## Data to examine
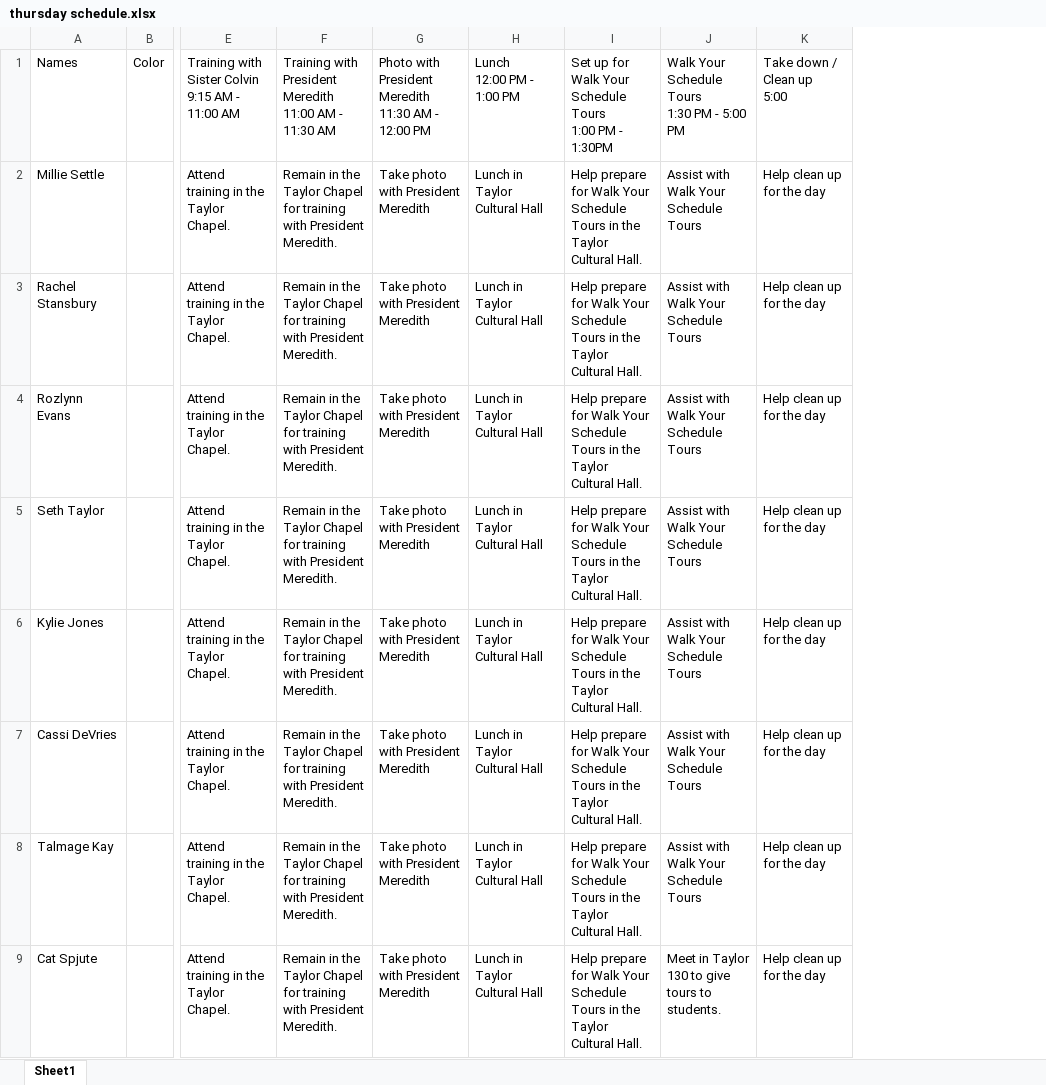
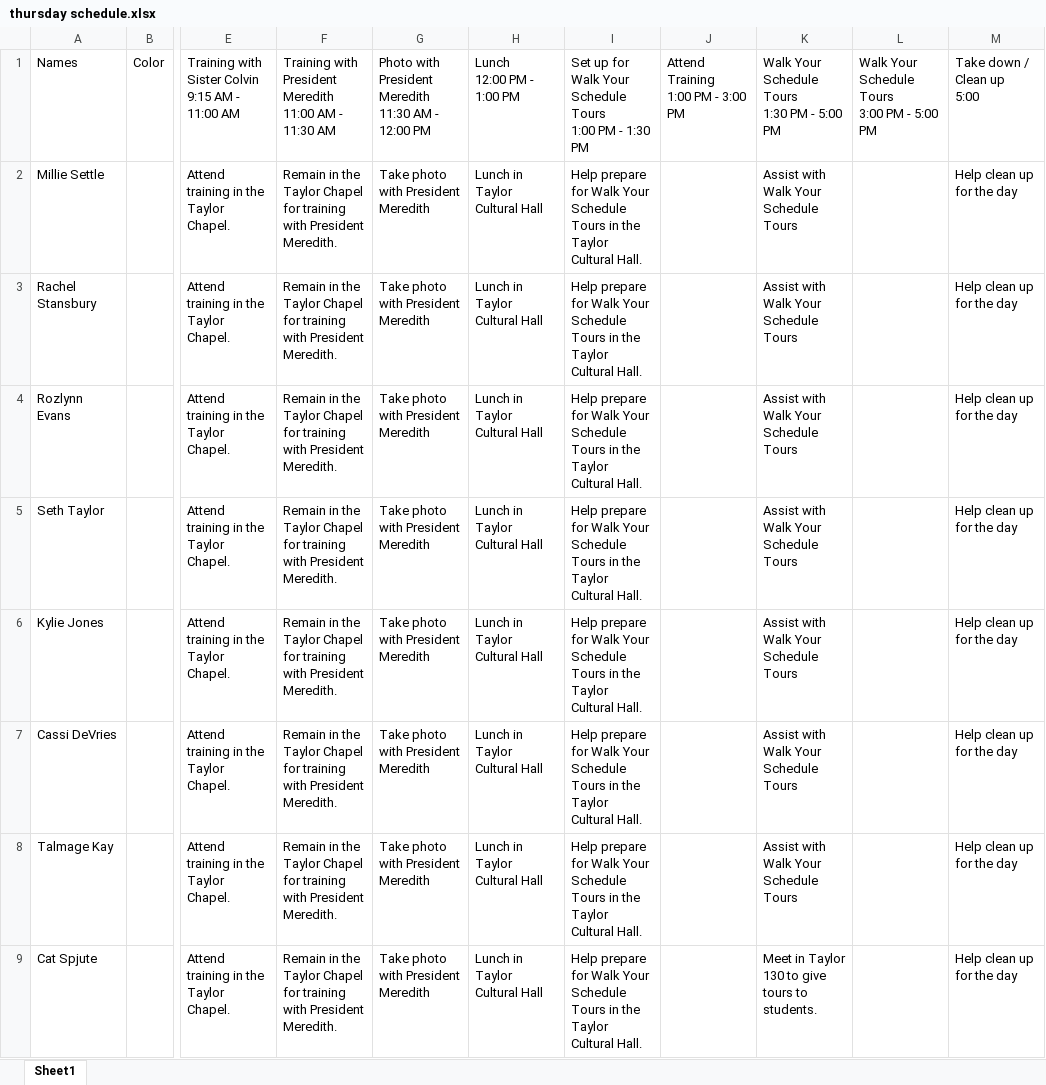
Before and after one commit to bustedchickn/nso_schedules, an Excel workbook: uploads/thursday schedule.xlsx, sheet Sheet1, drawn as a sheet; only a part is shown, gaps mark what is left out; values as stored, in another font and other column widths than the file's, no borders; ↵ is a line break in a cell; the diff covers the shown part only; the diff names each change by its address in the sheet, - before the commit and + after, or states it on an @@ line.

```diff
--- a/uploads/thursday schedule.xlsx (sheet Sheet1)
+++ b/uploads/thursday schedule.xlsx (sheet Sheet1)
+column J, row 1: Attend Training ↵ 1:00 PM - 3:00 PM
+column L, row 1: Walk Your Schedule Tours ↵ 3:00 PM - 5:00 PM
-I1: …PM - 1:30PM
+I1: …PM - 1:30 PM
```
Also changed, not shown: 5 added rows and 70 edited cells elsewhere in this sheet, uploads/new friday schedule.xlsx, uploads/saturday schedule.xlsx, 1 other file.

## Exercise directions
Reproduce every line above exactly as written, omitting the images.

## Solved exercise
Before and after one commit to bustedchickn/nso_schedules, an Excel workbook: uploads/thursday schedule.xlsx, sheet Sheet1, drawn as a sheet; only a part is shown, gaps mark what is left out; values as stored, in another font and other column widths than the file's, no borders; ↵ is a line break in a cell; the diff covers the shown part only; the diff names each change by its address in the sheet, - before the commit and + after, or states it on an @@ line.

```diff
--- a/uploads/thursday schedule.xlsx (sheet Sheet1)
+++ b/uploads/thursday schedule.xlsx (sheet Sheet1)
+column J, row 1: Attend Training ↵ 1:00 PM - 3:00 PM
+column L, row 1: Walk Your Schedule Tours ↵ 3:00 PM - 5:00 PM
-I1: …PM - 1:30PM
+I1: …PM - 1:30 PM
```
Also changed, not shown: 5 added rows and 70 edited cells elsewhere in this sheet, uploads/new friday schedule.xlsx, uploads/saturday schedule.xlsx, 1 other file.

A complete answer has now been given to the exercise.